In a series of quick swipes, it lets you get through naming a site, upload images, choosing a theme, and publishing your first post. If you want to get fancier, you can also take photos and alter them with a set of filters, or shoot videos to publish.

The admin interface lets users manage multiple sites, and comes with some of the core features from its home site, including comment moderation, and form creation for surveys, contact lists and submissions (which will all also work on mobile).

The free app is available (here) for iPhone now and Android later, cofounders Dan Veltri and David Rusenko tell me. Language support is currently available for English, French, Spanish, German, Portuguese, Italian, Chinese and Dutch.

Web-savvy folks may not realize it, but many organizations still lack a strong online and mobile presence. For example, Frederic recently covered an industry study showing that 95% of independent restaurants don’t have a mobile site, and only 40% have online menus.

Yes, there are a number of other companies out there that let people set up their own sites. But Tumblr is more of a social network, Facebook and Twitter accounts are more about getting distribution than providing a full set of features, and heavier-duty blog platforms like WordPress require more work to set up and maintain.

Weebly’s main competitors are companies like Wix and Webs.com — or, rather, the lack of awareness among categories of users like those poor independent web site owners.

It’s making big inroads, though, which is why I keep hearing those revenue rumors. Since launching in 2007, it has gained 11 million registered users (people who have set up web sites), and accounts for around 2% of all sites on the web. Traffic is around 75 million unique visitors a month. Its net promoter score — an industry calculation of how likely users are to recommend a service to others — is an unusually high 80%.

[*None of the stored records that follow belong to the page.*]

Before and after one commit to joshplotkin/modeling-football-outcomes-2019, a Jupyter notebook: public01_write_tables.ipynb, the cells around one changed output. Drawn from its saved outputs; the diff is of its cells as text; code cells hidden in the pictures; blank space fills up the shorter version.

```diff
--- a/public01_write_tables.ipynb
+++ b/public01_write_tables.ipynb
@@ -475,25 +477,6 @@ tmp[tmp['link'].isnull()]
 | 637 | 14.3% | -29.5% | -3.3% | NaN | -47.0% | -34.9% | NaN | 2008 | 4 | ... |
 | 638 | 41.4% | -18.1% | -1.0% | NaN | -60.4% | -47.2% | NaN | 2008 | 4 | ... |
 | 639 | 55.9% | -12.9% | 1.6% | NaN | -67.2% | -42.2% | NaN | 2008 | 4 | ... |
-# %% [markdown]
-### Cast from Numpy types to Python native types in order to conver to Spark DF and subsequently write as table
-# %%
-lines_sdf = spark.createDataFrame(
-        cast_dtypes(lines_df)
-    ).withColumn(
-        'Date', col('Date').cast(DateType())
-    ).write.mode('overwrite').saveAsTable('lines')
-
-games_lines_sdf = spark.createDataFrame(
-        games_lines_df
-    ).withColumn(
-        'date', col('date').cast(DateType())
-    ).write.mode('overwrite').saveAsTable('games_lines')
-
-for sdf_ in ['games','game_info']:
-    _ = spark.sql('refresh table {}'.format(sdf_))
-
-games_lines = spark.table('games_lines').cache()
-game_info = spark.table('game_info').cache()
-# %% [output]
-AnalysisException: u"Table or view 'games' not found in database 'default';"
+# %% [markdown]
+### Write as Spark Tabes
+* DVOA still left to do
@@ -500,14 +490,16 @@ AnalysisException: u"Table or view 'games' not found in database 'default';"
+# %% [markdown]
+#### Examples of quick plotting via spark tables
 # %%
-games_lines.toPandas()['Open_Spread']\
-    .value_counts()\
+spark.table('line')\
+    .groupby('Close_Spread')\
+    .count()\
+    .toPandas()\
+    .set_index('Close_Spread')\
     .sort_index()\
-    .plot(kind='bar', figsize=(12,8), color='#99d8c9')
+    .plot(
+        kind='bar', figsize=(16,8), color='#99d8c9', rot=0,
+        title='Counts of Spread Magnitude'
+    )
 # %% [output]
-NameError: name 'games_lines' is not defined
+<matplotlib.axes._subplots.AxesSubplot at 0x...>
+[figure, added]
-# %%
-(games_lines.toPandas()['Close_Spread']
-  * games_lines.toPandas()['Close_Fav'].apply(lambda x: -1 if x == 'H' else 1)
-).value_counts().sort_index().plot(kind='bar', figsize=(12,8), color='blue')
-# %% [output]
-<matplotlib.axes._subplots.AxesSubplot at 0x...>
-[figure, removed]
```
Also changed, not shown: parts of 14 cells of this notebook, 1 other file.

Its revenues, which come from special features like e-commerce stores, have made the company profitable since January of 2009, the cofounders tell me from their awesome new offices downtown — and “very profitable” today.